Review: The Ornament of the World

Review: The Ornament of the World

The Ornament of the World: How Muslims, Jews, and Christians Created a Culture of Tolerance in Medieval SpainThe Ornament of the World: How Muslims, Jews, and Christians Created a Culture of Tolerance in Medieval Spain by María Rosa Menocal

My rating: 3 of 5 stars

Idealism—what we call quixotic idealism, so vividly is it depicted by Cervantes—is an act of the imagination, and perhaps a doomed one, and the question on the table becomes whether this is a good thing or a bad thing.

This is a book about nostalgia, and nostalgia is a dangerous thing. It’s one of the tricks of our memory to filter the past through a sentimental lens, forgetting all the bad and magnifying the good. And when thinking about a time before we lived, we run the risk not only of twisting the truth but of inventing it.

Ostensibly the book is about Al-Andalus, Muslim Spain—from 711 to 1492—and specifically about the culture of tolerance that flourished during this period. Menocal takes her title from a remark of Hroswitha, the German canoness, who called Córdoba the “Ornament of the World” after meeting with an ambassador. Menocal does not, however, write a conventional, chronological history, but instead a series of vignettes from the time-period. Indeed, her approach is much closer to that of a journalist than a historian, picking out the most captivating personalities and focusing exclusively on them. And even though these vignettes often contain lots of interesting information, their primary aim is not to inform, but to evoke.

Menocal writes in a dreamy, wistful tone, a style that is often seductive enough to deactivate the reader’s critical facility.

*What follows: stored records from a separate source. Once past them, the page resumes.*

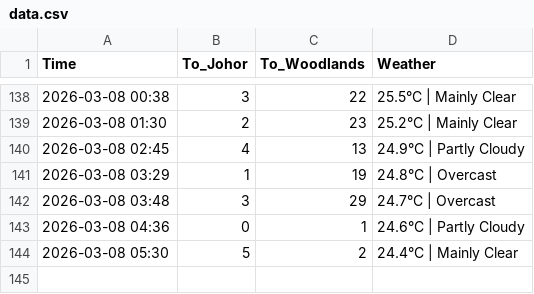
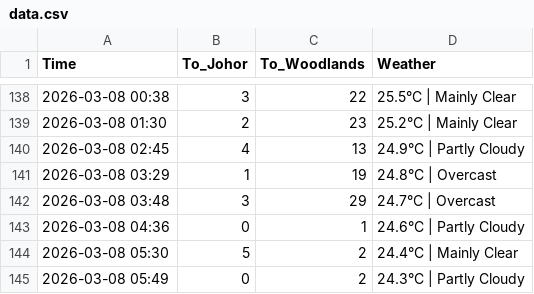
Before and after one commit to shimeichan88/Jamsniper, a CSV file: data.csv, drawn as a sheet; only a part is shown, gaps mark what is left out.

Commit message:
🚦 Auto-update traffic data

```diff
--- a/data.csv
+++ b/data.csv
@@ -144 +144,2 @@ Time,To_Johor,To_Woodlands,Weather
 2026-03-08 05:30,5,2,24.4°C | Mainly Clear
+2026-03-08 05:49,0,2,24.3°C | Partly Cloudy
```
Also changed, not shown: 1 other file.
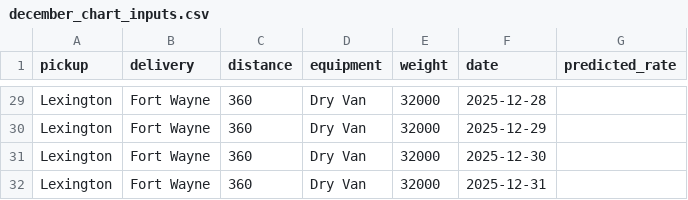
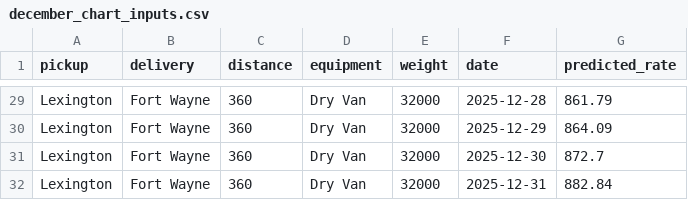
Before and after one commit to Mustafa-79/spotter-freight-rate, a CSV file: data/december_chart_inputs.csv, drawn as a sheet; only a part is shown, gaps mark what is left out; the diff covers the shown part only; the diff names each change by its address in the sheet, - before the commit and + after, or states it on an @@ line.

Commit message:
Add prediction script, nearest-city pricing and submission files
freight/predict.py trains the final model on all labelled data (corrupted
prices removed) and writes validation_predictions.csv for the 12,000 loads
in validation.csv, plus the predicted_rate column of
data/december_chart_inputs.csv. The December rows carry no market index, so
each day takes the average market index of that day's loads in
validation.csv. score.py validates both files and draws
scorer_results/candidate_december.png.

Spotter's set includes eight cities never seen in training (1,447 loads).
The final model now prices such a city with the average learned effect of
its three nearest known cities; loads between known cities, and therefore
all fold and test results, are unchanged.

```diff
--- a/data/december_chart_inputs.csv
+++ b/data/december_chart_inputs.csv
-G29 (predicted_rate): (empty)
+G29 (predicted_rate): 861.79
-G30 (predicted_rate): (empty)
+G30 (predicted_rate): 864.09
-G31 (predicted_rate): (empty)
+G31 (predicted_rate): 872.7
-G32 (predicted_rate): (empty)
+G32 (predicted_rate): 882.84
```
Also changed, not shown: 27 edited cells elsewhere in this file, 7 other files.
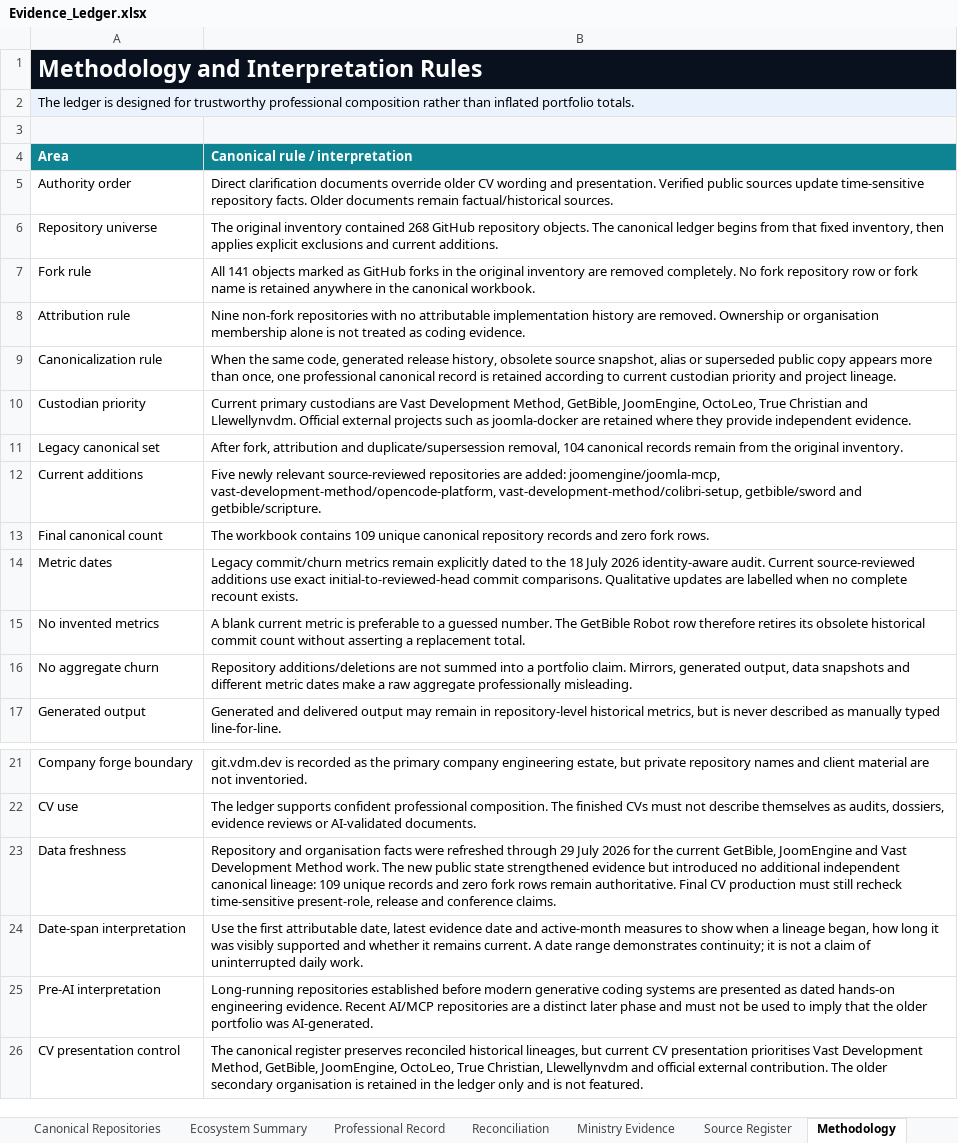
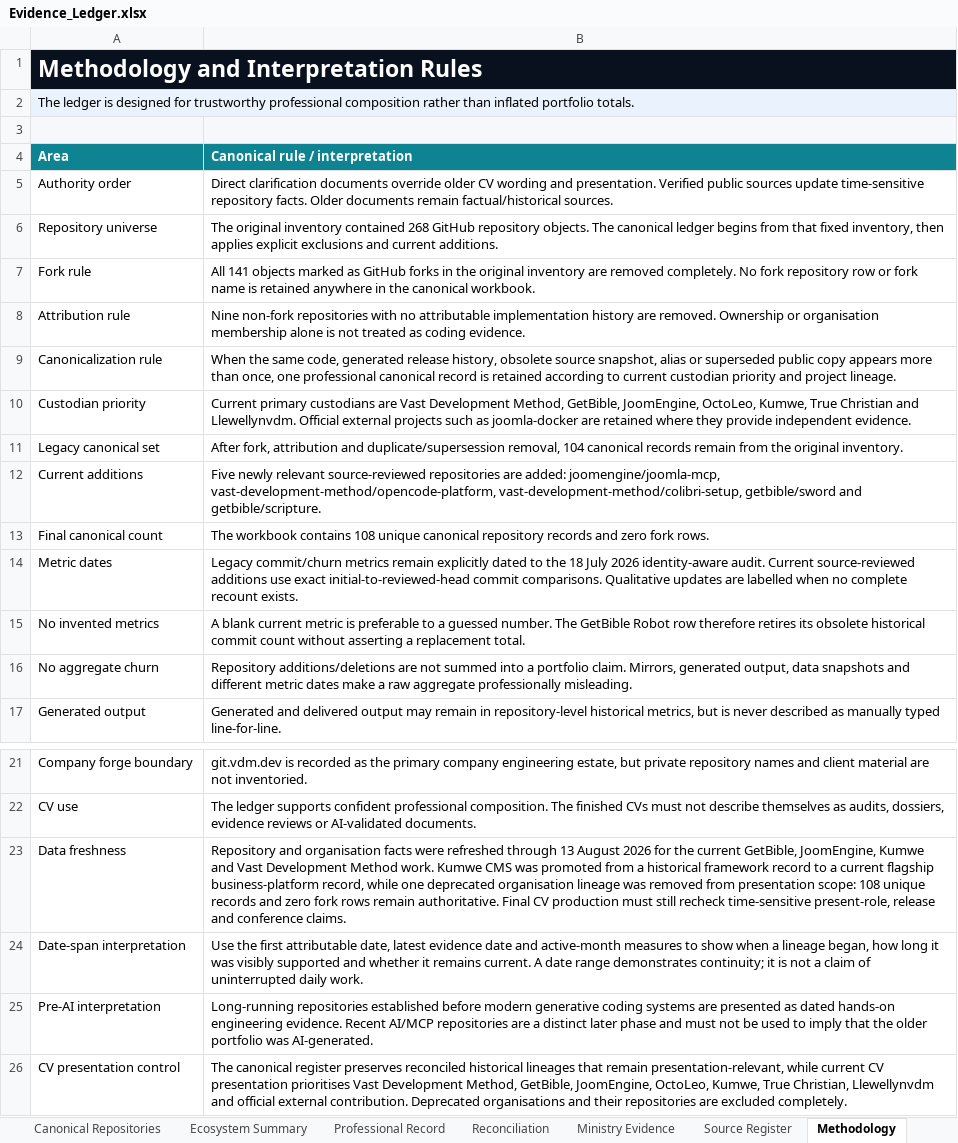
Before and after one commit to Llewellynvdm/profile, an Excel workbook: sources/Evidence_Ledger.xlsx, sheet Methodology, drawn as a sheet; only a part is shown, gaps mark what is left out; values as stored, in another font and other column widths than the file's, no borders; the diff names each change by its address in the sheet, - before the commit and + after, or states it on an @@ line.

Commit message:
Reconcile the canonical evidence ledger

```diff
--- a/sources/Evidence_Ledger.xlsx (sheet Methodology)
+++ b/sources/Evidence_Ledger.xlsx (sheet Methodology)
-B10 (Canonical rule / interpretation): …JoomEngine, OctoLeo, True Christian…
+B10 (Canonical rule / interpretation): …JoomEngine, OctoLeo, Kumwe, True Christian…
-B13 (Canonical rule / interpretation): …workbook contains 109 unique canonical…
+B13 (Canonical rule / interpretation): …workbook contains 108 unique canonical…
-B23 (Canonical rule / interpretation): …refreshed through 29 July 2026 for the current GetBible, JoomEngine and Vast Development Method work. The new public state strengthened evidence but introduced no additional independent canonical lineage: 109 unique records…
+B23 (Canonical rule / interpretation): …refreshed through 13 August 2026 for the current GetBible, JoomEngine, Kumwe and Vast Development Method work. Kumwe CMS was promoted from a historical framework record to a current flagship business-platform record, while one deprecated organisation lineage was removed from presentation scope: 108 unique records…
-B26 (Canonical rule / interpretation): …reconciled historical lineages, but current CV presentation prioritises Vast Development Method, GetBible, JoomEngine, OctoLeo, True Christian, Llewellynvdm and official external contribution. The older secondary organisation is retained in the ledger only and is not featured.
+B26 (Canonical rule / interpretation): …reconciled historical lineages that remain presentation-relevant, while current CV presentation prioritises Vast Development Method, GetBible, JoomEngine, OctoLeo, Kumwe, True Christian, Llewellynvdm and official external contribution. Deprecated organisations and their repositories are excluded completely.
```
Also changed, not shown: sheet Flagship Evidence, sheet Canonical Repositories, sheet Overview, sheet Ecosystem Summary, sheet Source Register, sheet Reconciliation, 1 more sheet, charts or pictures.
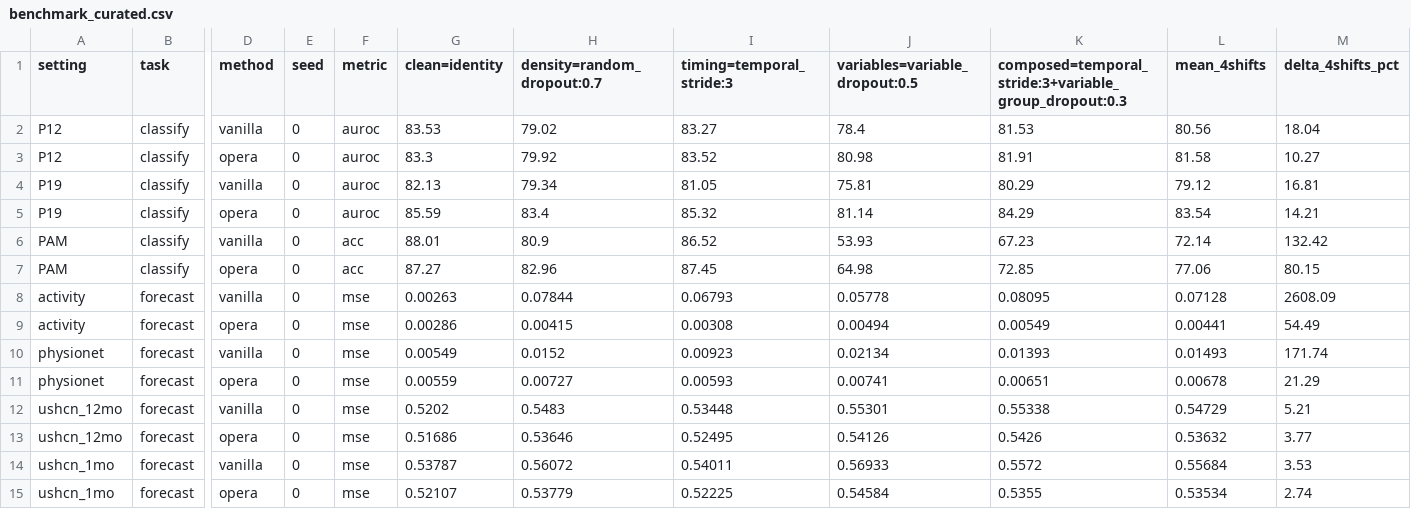
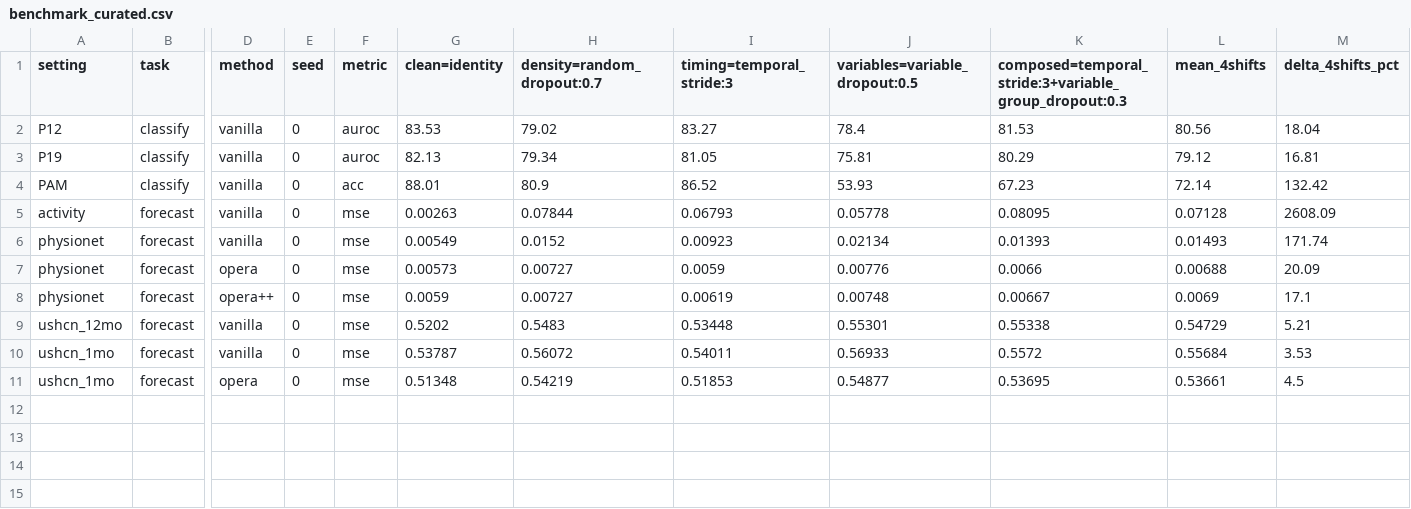
Before and after one commit to anhkiet07/Opera, a CSV file: results/benchmark_curated.csv, drawn as a sheet; only a part is shown, gaps mark what is left out; removed rows and columns are numbered as before the commit, all else as after; rows hold the shown columns only; the diff names each change by its address in the sheet, - before the commit and + after, or states it on an @@ line.

```diff
--- a/results/benchmark_curated.csv
+++ b/results/benchmark_curated.csv
-row 3: P12 | classify | opera | 0 | auroc | 83.3 | 79.92 | 83.52 | 80.98 | 81.91 | 81.58 | 10.27
-row 5: P19 | classify | opera | 0 | auroc | 85.59 | 83.4 | 85.32 | 81.14 | 84.29 | 83.54 | 14.21
-row 7: PAM | classify | opera | 0 | acc | 87.27 | 82.96 | 87.45 | 64.98 | 72.85 | 77.06 | 80.15
-row 9: activity | forecast | opera | 0 | mse | 0.00286 | 0.00415 | 0.00308 | 0.00494 | 0.00549 | 0.00441 | 54.49
-G7 (clean=identity): 0.00559
+G7 (clean=identity): 0.00573
-I7 (timing=temporal_stride:3): 0.00593
+I7 (timing=temporal_stride:3): 0.0059
-J7 (variables=variable_dropout:0.5): 0.00741
+J7 (variables=variable_dropout:0.5): 0.00776
-K7: 0.00651
+K7: 0.0066
-L7 (mean_4shifts): 0.00678
+L7 (mean_4shifts): 0.00688
-M7 (delta_4shifts_pct): 21.29
+M7 (delta_4shifts_pct): 20.09
+row 8: physionet | forecast | opera++ | 0 | mse | 0.0059 | 0.00727 | 0.00619 | 0.00748 | 0.00667 | 0.0069 | 17.1
-row 13: ushcn_12mo | forecast | opera | 0 | mse | 0.51686 | 0.53646 | 0.52495 | 0.54126 | 0.5426 | 0.53632 | 3.77
-G11 (clean=identity): 0.52107
+G11 (clean=identity): 0.51348
-H11 (density=random_dropout:0.7): 0.53779
+H11 (density=random_dropout:0.7): 0.54219
-I11 (timing=temporal_stride:3): 0.52225
+I11 (timing=temporal_stride:3): 0.51853
-J11 (variables=variable_dropout:0.5): 0.54584
+J11 (variables=variable_dropout:0.5): 0.54877
-K11: 0.5355
+K11: 0.53695
-L11 (mean_4shifts): 0.53534
+L11 (mean_4shifts): 0.53661
-M11 (delta_4shifts_pct): 2.74
+M11 (delta_4shifts_pct): 4.5
```
Also changed, not shown: results/benchmark.csv, results/benchmark_summary.csv, 6 other files.
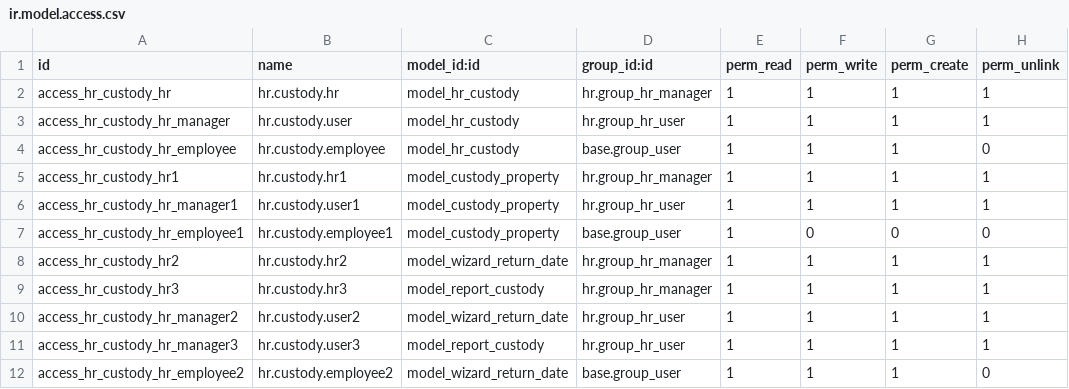
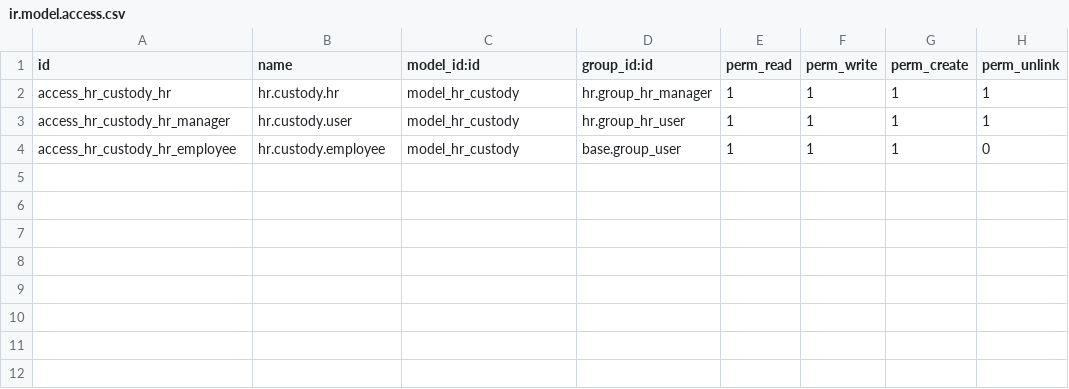
Before and after one commit to mohammadabu/accounting, a CSV file: custom_custody/security/ir.model.access.csv, drawn as a sheet.

```diff
--- a/custom_custody/security/ir.model.access.csv
+++ b/custom_custody/security/ir.model.access.csv
@@ -4,9 +4 @@
 "access_hr_custody_hr_employee","hr.custody.employee","model_hr_custody","base.group_user",1,1,1,0
-"access_hr_custody_hr1","hr.custody.hr1","model_custody_property","hr.group_hr_manager",1,1,1,1
-"access_hr_custody_hr_manager1","hr.custody.user1","model_custody_property","hr.group_hr_user",1,1,1,1
-"access_hr_custody_hr_employee1","hr.custody.employee1","model_custody_property","base.group_user",1,0,0,0
-"access_hr_custody_hr2","hr.custody.hr2","model_wizard_return_date","hr.group_hr_manager",1,1,1,1
-"access_hr_custody_hr3","hr.custody.hr3","model_report_custody","hr.group_hr_manager",1,1,1,1
-"access_hr_custody_hr_manager2","hr.custody.user2","model_wizard_return_date","hr.group_hr_user",1,1,1,1
-"access_hr_custody_hr_manager3","hr.custody.user3","model_report_custody","hr.group_hr_user",1,1,1,1
-"access_hr_custody_hr_employee2","hr.custody.employee2","model_wizard_return_date","base.group_user",1,1,1,0
```
Also changed, not shown: 35 other files.
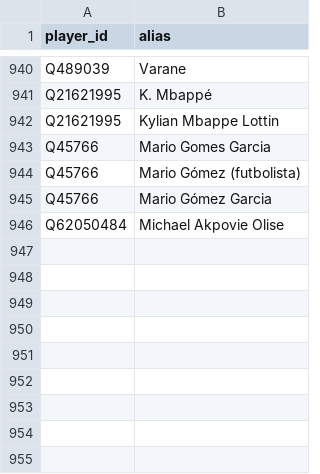
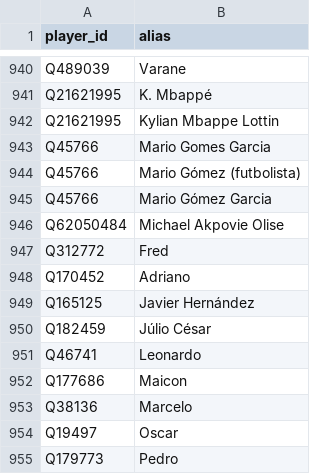
Before and after one commit to flegm-project/mercato, a CSV file: data/player_aliases.csv, drawn as a sheet; only a part is shown, gaps mark what is left out; the diff names each change by its address in the sheet, - before the commit and + after, or states it on an @@ line.

```diff
--- a/data/player_aliases.csv
+++ b/data/player_aliases.csv
+row 947: Q312772 | Fred
+row 948: Q170452 | Adriano
+row 949: Q165125 | Javier Hernández
+row 950: Q182459 | Júlio César
+row 951: Q46741 | Leonardo
+row 952: Q177686 | Maicon
+row 953: Q38136 | Marcelo
+row 954: Q19497 | Oscar
+row 955: Q179773 | Pedro
```
Also changed, not shown: data/players.csv, 3 other files.
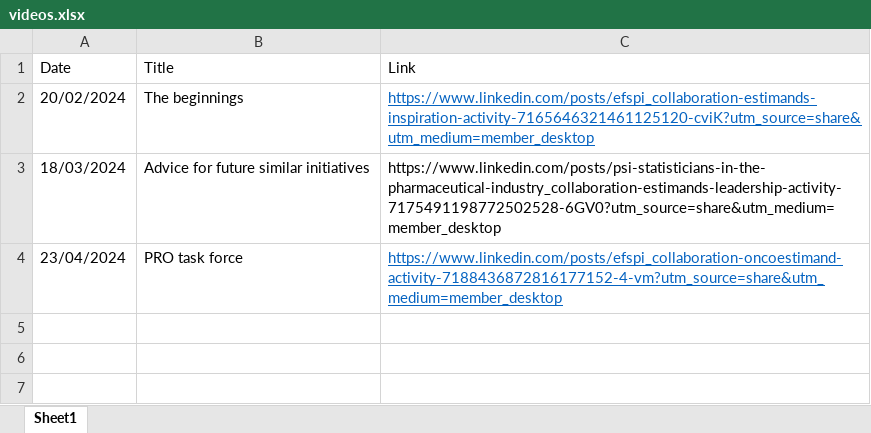
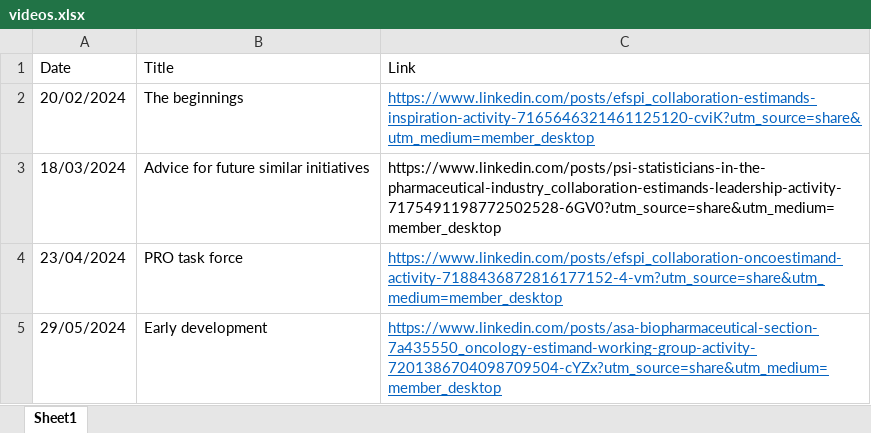
Before and after one commit to oncoestimand/oncowg_webpage, an Excel workbook: data/videos.xlsx, sheet Sheet1, drawn as a sheet; values as stored, in another font and other column widths than the file's, no borders; the diff names each change by its address in the sheet, - before the commit and + after, or states it on an @@ line.

```diff
--- a/data/videos.xlsx (sheet Sheet1)
+++ b/data/videos.xlsx (sheet Sheet1)
+row 5: 29/05/2024 | Early development | https://www.linkedin.com/posts/asa-biopharmaceutical-section-7a435550_oncology-estimand-working-group-activity-7201386704098709504-cYZx?utm_source=share&utm_medium=member_desktop
```
Also changed, not shown: 5 other files.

The land and the people she describes sound so fantastic that you want to believe her. And this, as well as the lack of almost any scholarly apparatus, makes me very suspicious.

It is hard to believe the book was written by a professor at Yale, for it is quite explicitly propagandistic, trying to counter the conventional view of the Middle Ages as backward and intolerant with a vivid portrait of an advanced, integrated civilization. Personally, I agree with both her ideals of tolerance and her desire to acknowledge the accomplishments of Muslim Spain; but this does not excuse a professor from the commitment to scholarship. All the repression and barbarism that existed during the time period is waved away by Menocal’s insistence that it was the work of foreigners, either Berbers from the south or Christians from the north; and everything positive is credited to Andalusian culture. It would be hard to be more partisan.

In short, I have many reservations about recommending this book, because I believe it wasn’t written in good faith, with scrupulous attention to facts, but rather in the effort to influence the public’s perception of Al-Andalus through storytelling. True, all scholarship is somewhat biased; but to paraphrase Stephen Jay Gould, using this fact to excuse extreme bias is like saying that, since a perfectly antiseptic operating room is impossible, we should just perform surgeries in the sewer.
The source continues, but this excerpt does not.